A military psychologist's poignant account of tending to hidden wounds in Iraq-her patients, her colleagues, and finally her own.
When Lieutenant Commander Heidi Kraft's twin son and daughter were fifteen months old, she was deployed to Iraq. A clinical psychologist in the US Navy, Kraft's job was to uncover the wounds of war that a surgeon would never see. She put away thoughts of her children back home, acclimated to the sound of incoming rockets, and learned how to listen to the most traumatic stories a war zone has to offer. One of the toughest lessons of her deployment was perfectly articulated by the TV show M*A*S*H: 'There are two rules of war. Rule number one is that young men die. Rule number two is that doctors can't change rule number one.' Some Marines, Kraft realised, and even some of their doctors, would be damaged by war in ways that she couldn't repair. And sometimes, people were repaired in ways she never expected.

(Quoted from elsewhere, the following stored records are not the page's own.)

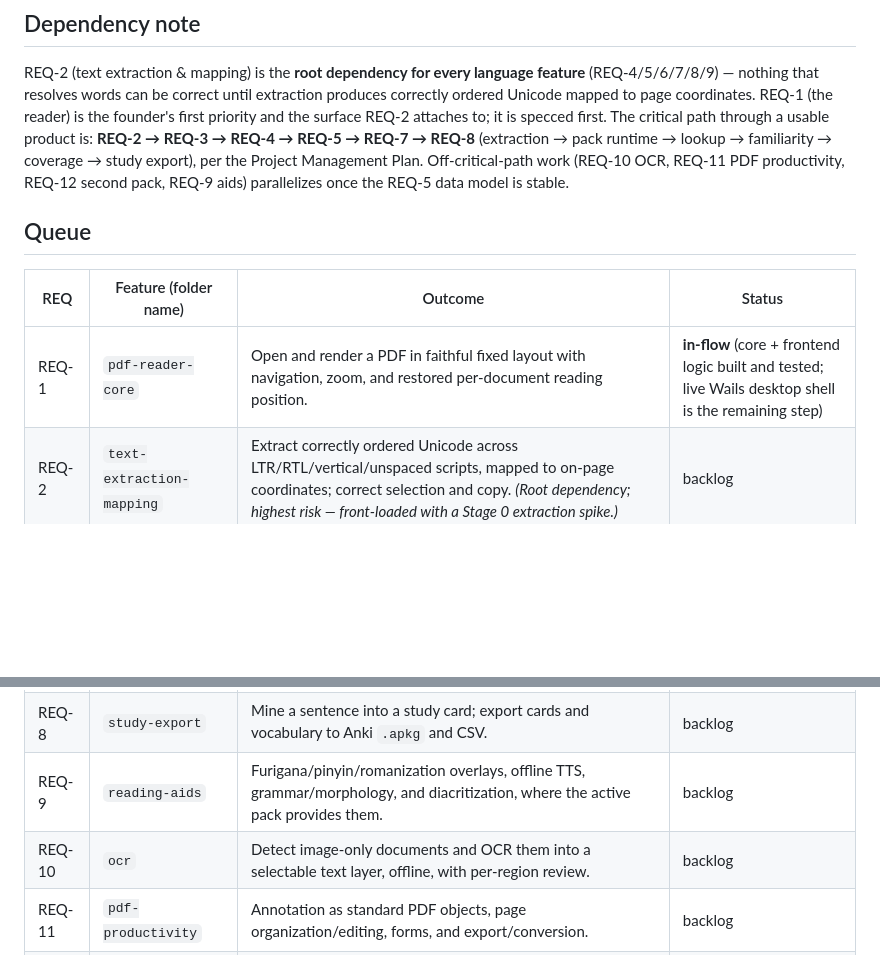
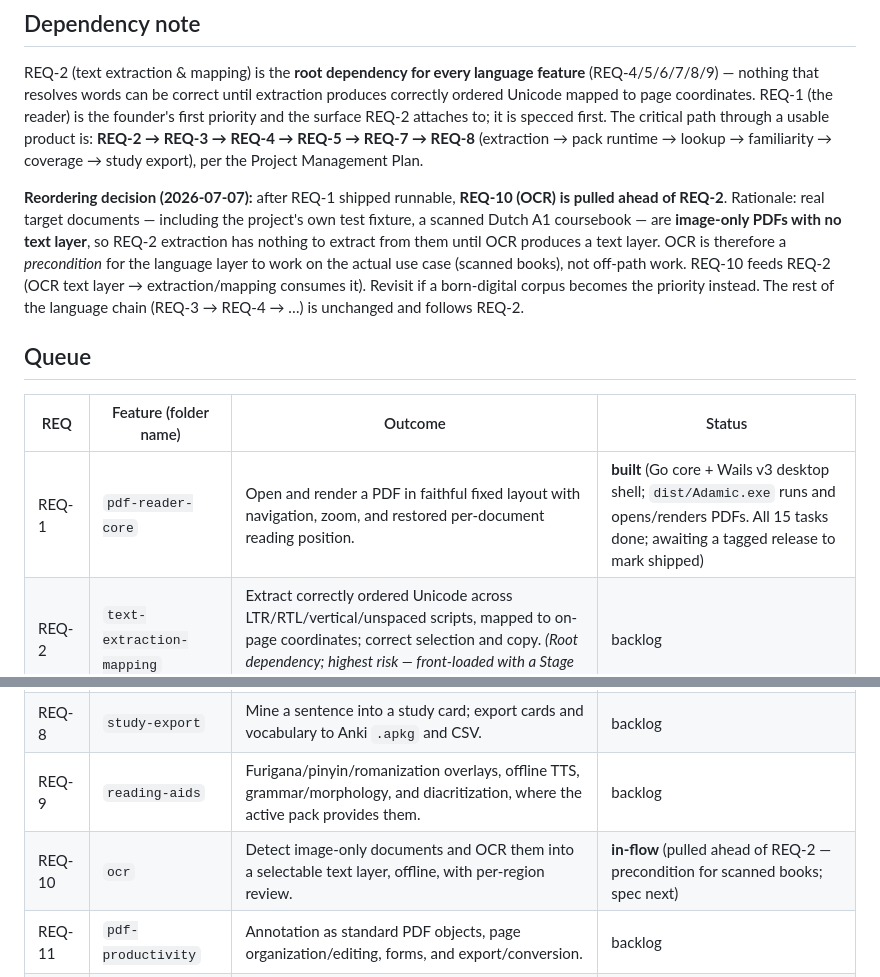
Before and after one commit to shrigum/Adamic, a Markdown page: docs/planning/BACKLOG.md, 2 parts joined by grey strips. GitHub-like rendering; blank space fills up the shorter version.

Commit message:
Reorder backlog: OCR (REQ-10) ahead of text extraction (REQ-2)
REQ-1 shipped runnable. Real target documents — including the project's scanned
Dutch A1 fixture — are image-only PDFs with no text layer, so REQ-2 extraction
has nothing to consume until OCR produces one. OCR is a precondition for the
language layer to work on scanned books (the actual use case), not off-path
work, so it moves ahead of REQ-2. Decision and rationale recorded in the
backlog; REQ-10 marked in-flow, REQ-1 marked built.

Co-Authored-By: Claude Opus 4.8 <noreply@anthropic.com>

```diff
--- a/docs/planning/BACKLOG.md
+++ b/docs/planning/BACKLOG.md
@@ -19,14 +19,23 @@ extraction produces correctly ordered Unicode mapped to page coordinates. REQ-1
 it is specced first. The critical path through a usable product is:
 **REQ-2 → REQ-3 → REQ-4 → REQ-5 → REQ-7 → REQ-8** (extraction → pack runtime →
 lookup → familiarity → coverage → study export), per the Project Management
-Plan. Off-critical-path work (REQ-10 OCR, REQ-11 PDF productivity, REQ-12
-second pack, REQ-9 aids) parallelizes once the REQ-5 data model is stable.
+Plan.
+
+**Reordering decision (2026-07-07):** after REQ-1 shipped runnable, **REQ-10
+(OCR) is pulled ahead of REQ-2**. Rationale: real target documents — including
+the project's own test fixture, a scanned Dutch A1 coursebook — are **image-only
+PDFs with no text layer**, so REQ-2 extraction has nothing to extract from them
+until OCR produces a text layer. OCR is therefore a *precondition* for the
+language layer to work on the actual use case (scanned books), not off-path work.
+REQ-10 feeds REQ-2 (OCR text layer → extraction/mapping consumes it). Revisit if
+a born-digital corpus becomes the priority instead. The rest of the language
+chain (REQ-3 → REQ-4 → …) is unchanged and follows REQ-2.
 
 ## Queue
 
 | REQ | Feature (folder name) | Outcome | Status |
 |---|---|---|---|
-| REQ-1 | `pdf-reader-core` | Open and render a PDF in faithful fixed layout with navigation, zoom, and restored per-document reading position. | **in-flow** (core + frontend logic built and tested; live Wails desktop shell is the remaining step) |
+| REQ-1 | `pdf-reader-core` | Open and render a PDF in faithful fixed layout with navigation, zoom, and restored per-document reading position. | **built** (Go core + Wails v3 desktop shell; `dist/Adamic.exe` runs and opens/renders PDFs. All 15 tasks done; awaiting a tagged release to mark shipped) |
 | REQ-2 | `text-extraction-mapping` | Extract correctly ordered Unicode across LTR/RTL/vertical/unspaced scripts, mapped to on-page coordinates; correct selection and copy. *(Root dependency; highest risk — front-loaded with a Stage 0 extraction spike.)* | backlog |
 | REQ-3 | `language-pack-runtime` | Load offline pack bundles via manifest; expose stable capability interfaces; disable only dependent features when a capability is absent. | backlog |
 | REQ-4 | `word-lookup` | Look up a word by tap/click/selection, resolve surface form → lemma, show definition and reading via the active pack. | backlog |
@@ -35,7 +44,7 @@ second pack, REQ-9 aids) parallelizes once the REQ-5 data model is stable.
 | REQ-7 | `coverage-progress` | Report known-word coverage (page and document) and per-document reading progress. | backlog |
 | REQ-8 | `study-export` | Mine a sentence into a study card; export cards and vocabulary to Anki `.apkg` and CSV. | backlog |
 | REQ-9 | `reading-aids` | Furigana/pinyin/romanization overlays, offline TTS, grammar/morphology, and diacritization, where the active pack provides them. | backlog |
-| REQ-10 | `ocr` | Detect image-only documents and OCR them into a selectable text layer, offline, with per-region review. | backlog |
+| REQ-10 | `ocr` | Detect image-only documents and OCR them into a selectable text layer, offline, with per-region review. | **in-flow** (pulled ahead of REQ-2 — precondition for scanned books; spec next) |
 | REQ-11 | `pdf-productivity` | Annotation as standard PDF objects, page organization/editing, forms, and export/conversion. | backlog |
 | REQ-12 | `pack-extensibility` | Documented pack format, conformance suite, pack management, and the Latin pack added with no core changes. | backlog |
 | REQ-13 | `app-shell` | First-run onboarding, settings, keyboard shortcuts, themes, accessibility, and localization structure. | backlog |
```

RULE NUMBER TWO is a powerful firsthand account of providing comfort amidst the chaos of war, and of what it takes to endure.
Heidi Squier Kraft received her PhD in clinical psychology from the University of California, San Diego School of Medicine in 1996. After several years as a flight psychologist with the US Navy, she gave birth to twins in 2002. In February 2004, she deployed to Iraq for seven months. She left active duty in March 2005 after nine years in the Navy, and is now Deputy Program Coordinator, US Navy Combat Stress Control. She lives in San Diego with her husband and kids.
Author Location: San Diego, USA